[What is needed]: In the material below, find every line containing the string "docs" and return it.
● ● ● ● ● ● ●
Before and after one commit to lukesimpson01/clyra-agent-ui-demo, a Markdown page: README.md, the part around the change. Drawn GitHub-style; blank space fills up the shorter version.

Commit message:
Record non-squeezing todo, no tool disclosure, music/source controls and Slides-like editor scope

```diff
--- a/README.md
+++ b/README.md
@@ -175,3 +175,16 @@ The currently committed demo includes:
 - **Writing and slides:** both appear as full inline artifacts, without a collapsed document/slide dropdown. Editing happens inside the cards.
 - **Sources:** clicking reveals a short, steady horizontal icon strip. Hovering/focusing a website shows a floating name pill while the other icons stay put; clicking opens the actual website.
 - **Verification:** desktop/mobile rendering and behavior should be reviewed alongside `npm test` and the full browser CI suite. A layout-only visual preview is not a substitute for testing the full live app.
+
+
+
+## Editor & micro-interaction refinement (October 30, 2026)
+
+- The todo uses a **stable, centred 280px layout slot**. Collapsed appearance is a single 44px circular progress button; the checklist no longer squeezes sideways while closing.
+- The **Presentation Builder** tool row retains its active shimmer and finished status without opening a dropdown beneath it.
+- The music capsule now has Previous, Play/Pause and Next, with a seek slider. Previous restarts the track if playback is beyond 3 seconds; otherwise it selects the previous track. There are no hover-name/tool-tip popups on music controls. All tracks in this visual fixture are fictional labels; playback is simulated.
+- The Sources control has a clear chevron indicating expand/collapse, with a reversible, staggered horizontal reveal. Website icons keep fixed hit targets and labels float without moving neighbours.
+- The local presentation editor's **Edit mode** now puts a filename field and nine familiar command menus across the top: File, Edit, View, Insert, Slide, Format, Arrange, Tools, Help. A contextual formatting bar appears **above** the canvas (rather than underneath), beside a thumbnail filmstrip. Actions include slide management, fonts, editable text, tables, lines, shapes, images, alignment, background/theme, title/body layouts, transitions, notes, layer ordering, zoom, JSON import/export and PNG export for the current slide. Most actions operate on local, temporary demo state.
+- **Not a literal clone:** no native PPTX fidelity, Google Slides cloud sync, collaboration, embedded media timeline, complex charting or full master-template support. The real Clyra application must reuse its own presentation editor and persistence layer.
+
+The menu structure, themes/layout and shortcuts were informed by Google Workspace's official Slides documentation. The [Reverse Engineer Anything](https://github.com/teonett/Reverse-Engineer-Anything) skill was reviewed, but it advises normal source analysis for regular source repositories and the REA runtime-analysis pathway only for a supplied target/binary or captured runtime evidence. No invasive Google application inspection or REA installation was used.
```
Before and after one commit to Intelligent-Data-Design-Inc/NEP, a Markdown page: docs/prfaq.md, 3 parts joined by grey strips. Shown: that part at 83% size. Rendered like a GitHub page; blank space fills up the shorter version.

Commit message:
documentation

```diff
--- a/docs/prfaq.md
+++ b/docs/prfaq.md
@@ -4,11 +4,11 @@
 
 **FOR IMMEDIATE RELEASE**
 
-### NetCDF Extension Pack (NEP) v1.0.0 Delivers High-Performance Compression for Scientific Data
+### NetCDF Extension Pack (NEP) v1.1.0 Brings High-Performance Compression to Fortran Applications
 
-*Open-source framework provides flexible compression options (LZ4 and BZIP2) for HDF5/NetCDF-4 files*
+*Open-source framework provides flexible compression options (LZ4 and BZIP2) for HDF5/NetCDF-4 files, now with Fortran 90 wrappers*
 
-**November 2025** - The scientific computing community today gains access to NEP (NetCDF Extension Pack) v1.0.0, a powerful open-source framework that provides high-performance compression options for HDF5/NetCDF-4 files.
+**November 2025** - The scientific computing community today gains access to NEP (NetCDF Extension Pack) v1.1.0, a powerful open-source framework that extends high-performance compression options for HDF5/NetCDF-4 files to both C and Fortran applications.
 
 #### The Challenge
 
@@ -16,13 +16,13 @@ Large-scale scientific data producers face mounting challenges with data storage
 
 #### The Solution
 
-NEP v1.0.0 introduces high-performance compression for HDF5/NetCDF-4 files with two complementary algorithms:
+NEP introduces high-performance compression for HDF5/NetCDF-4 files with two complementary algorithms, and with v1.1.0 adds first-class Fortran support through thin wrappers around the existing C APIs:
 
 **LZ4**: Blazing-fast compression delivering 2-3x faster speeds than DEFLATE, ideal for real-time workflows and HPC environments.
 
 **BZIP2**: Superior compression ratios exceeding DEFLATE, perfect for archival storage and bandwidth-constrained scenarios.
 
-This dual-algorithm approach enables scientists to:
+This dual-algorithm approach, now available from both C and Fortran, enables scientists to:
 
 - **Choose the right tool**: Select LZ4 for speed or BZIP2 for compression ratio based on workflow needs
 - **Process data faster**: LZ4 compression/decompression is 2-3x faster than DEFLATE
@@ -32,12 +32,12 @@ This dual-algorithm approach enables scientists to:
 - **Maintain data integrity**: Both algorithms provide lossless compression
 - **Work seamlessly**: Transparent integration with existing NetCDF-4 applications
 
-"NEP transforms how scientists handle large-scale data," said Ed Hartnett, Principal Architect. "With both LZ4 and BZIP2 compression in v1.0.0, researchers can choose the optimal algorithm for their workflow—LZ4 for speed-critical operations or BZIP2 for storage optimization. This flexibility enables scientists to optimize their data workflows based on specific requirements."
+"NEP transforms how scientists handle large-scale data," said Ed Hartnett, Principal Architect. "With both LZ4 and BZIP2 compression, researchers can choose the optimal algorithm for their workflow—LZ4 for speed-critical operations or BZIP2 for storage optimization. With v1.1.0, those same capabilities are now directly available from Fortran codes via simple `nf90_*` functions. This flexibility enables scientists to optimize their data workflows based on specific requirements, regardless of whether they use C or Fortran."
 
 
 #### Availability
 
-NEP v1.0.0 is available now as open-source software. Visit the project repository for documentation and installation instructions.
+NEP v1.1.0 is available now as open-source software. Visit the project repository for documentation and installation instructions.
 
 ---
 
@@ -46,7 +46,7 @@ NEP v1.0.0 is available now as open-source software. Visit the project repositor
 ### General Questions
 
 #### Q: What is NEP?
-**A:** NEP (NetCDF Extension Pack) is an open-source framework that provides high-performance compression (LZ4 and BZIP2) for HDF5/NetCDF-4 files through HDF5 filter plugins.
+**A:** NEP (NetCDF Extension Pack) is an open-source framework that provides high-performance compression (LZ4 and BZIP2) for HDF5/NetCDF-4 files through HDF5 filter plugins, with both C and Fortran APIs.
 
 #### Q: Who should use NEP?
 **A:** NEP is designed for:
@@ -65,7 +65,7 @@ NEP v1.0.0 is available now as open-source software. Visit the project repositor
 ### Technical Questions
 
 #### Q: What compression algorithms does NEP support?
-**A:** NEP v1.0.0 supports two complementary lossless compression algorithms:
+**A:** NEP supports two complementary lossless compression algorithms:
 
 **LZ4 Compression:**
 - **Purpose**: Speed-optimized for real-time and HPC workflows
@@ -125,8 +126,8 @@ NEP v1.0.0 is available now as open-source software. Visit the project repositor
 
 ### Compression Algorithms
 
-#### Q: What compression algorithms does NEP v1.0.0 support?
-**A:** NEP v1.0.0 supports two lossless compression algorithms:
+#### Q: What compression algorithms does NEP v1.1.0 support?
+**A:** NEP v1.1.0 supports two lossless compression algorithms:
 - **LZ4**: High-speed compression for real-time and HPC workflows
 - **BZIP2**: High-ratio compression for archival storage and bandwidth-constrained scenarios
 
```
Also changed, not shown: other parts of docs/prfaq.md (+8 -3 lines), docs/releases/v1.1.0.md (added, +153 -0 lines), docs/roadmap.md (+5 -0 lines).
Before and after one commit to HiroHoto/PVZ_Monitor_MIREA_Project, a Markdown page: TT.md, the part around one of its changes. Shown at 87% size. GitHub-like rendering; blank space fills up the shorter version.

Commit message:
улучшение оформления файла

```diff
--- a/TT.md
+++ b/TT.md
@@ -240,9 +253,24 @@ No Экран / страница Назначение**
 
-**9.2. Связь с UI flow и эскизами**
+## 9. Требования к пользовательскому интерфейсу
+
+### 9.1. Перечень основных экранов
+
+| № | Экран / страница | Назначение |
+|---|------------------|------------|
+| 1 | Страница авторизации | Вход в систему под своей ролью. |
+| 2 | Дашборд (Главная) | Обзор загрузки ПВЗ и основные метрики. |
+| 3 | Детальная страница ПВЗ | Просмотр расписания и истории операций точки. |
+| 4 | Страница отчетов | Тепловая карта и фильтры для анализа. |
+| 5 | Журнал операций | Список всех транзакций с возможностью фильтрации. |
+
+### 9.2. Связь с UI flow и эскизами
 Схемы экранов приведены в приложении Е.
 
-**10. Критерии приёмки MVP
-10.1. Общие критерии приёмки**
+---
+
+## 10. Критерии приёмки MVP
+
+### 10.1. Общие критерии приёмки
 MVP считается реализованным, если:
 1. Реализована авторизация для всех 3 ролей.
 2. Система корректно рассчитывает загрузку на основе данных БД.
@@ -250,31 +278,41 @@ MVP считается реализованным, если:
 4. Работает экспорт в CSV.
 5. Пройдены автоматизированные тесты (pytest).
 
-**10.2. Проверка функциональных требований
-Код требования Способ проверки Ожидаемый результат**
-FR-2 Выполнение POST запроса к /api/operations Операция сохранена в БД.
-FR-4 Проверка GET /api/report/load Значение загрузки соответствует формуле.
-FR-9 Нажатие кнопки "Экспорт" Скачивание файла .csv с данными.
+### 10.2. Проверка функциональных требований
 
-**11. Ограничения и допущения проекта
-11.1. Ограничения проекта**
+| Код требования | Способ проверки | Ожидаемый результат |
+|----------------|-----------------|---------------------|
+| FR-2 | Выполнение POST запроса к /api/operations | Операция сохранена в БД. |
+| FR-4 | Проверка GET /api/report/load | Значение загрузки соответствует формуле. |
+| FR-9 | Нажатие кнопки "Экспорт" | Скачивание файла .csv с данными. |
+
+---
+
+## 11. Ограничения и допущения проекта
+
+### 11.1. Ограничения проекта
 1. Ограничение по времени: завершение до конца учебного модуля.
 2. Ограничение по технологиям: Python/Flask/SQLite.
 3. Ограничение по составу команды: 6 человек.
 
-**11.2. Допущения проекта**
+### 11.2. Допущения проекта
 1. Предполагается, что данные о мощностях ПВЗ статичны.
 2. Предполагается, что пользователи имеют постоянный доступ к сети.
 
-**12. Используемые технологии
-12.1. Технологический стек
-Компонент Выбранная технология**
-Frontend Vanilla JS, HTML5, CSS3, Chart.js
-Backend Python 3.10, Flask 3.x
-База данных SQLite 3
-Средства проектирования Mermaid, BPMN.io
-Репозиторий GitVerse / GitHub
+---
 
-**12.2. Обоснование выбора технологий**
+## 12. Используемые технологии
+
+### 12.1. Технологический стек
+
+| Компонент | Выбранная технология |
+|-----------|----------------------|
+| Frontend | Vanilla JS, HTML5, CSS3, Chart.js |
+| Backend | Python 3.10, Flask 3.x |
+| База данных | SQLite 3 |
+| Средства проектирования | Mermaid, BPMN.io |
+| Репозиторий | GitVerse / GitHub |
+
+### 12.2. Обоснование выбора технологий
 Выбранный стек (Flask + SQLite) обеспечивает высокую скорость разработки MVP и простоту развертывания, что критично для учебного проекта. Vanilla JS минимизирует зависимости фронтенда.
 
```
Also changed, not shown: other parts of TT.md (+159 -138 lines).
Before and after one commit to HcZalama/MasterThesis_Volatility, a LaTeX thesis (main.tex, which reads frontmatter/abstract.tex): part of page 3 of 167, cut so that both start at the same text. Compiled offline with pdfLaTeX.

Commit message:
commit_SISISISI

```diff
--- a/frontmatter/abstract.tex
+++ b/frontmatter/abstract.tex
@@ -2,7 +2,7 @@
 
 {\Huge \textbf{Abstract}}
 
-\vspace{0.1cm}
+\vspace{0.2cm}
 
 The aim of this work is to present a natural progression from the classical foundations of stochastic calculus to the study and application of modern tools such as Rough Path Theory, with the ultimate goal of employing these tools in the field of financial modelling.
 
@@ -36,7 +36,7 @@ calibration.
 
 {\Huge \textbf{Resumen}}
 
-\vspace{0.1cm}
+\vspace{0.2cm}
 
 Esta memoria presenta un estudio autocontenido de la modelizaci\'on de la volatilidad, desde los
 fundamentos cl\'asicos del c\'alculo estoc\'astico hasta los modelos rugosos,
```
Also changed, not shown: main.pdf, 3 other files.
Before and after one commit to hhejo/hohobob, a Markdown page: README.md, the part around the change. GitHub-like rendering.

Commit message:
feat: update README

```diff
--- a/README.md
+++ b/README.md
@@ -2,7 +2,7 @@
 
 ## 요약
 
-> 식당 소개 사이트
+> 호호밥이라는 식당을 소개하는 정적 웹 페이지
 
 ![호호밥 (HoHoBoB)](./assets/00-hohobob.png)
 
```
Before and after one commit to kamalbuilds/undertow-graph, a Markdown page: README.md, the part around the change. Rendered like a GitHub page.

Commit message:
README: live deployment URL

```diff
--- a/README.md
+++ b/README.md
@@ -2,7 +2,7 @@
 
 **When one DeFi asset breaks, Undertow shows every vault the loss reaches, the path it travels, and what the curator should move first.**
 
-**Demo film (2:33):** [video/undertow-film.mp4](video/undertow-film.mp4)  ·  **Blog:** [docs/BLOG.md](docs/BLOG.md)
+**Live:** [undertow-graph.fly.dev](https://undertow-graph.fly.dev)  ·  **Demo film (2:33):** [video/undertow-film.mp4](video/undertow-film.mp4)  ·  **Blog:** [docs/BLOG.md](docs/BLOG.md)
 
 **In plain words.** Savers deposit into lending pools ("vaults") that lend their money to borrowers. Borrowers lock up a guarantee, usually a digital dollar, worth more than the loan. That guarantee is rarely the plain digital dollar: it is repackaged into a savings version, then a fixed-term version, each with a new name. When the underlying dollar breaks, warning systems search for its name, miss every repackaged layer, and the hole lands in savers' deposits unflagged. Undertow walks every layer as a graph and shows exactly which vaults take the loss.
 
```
● ● ● ● ● ● ●
[Exercise answer]:
Before and after one commit to Intelligent-Data-Design-Inc/NEP, a Markdown page: docs/prfaq.md, 3 parts joined by grey strips. Shown: that part at 83% size. Rendered like a GitHub page; blank space fills up the shorter version.
--- a/docs/prfaq.md
+++ b/docs/prfaq.md
Also changed, not shown: other parts of docs/prfaq.md (+8 -3 lines), docs/releases/v1.1.0.md (added, +153 -0 lines), docs/roadmap.md (+5 -0 lines).
-**Demo film (2:33):** [video/undertow-film.mp4](video/undertow-film.mp4)  ·  **Blog:** [docs/BLOG.md](docs/BLOG.md)
+**Live:** [undertow-graph.fly.dev](https://undertow-graph.fly.dev)  ·  **Demo film (2:33):** [video/undertow-film.mp4](video/undertow-film.mp4)  ·  **Blog:** [docs/BLOG.md](docs/BLOG.md)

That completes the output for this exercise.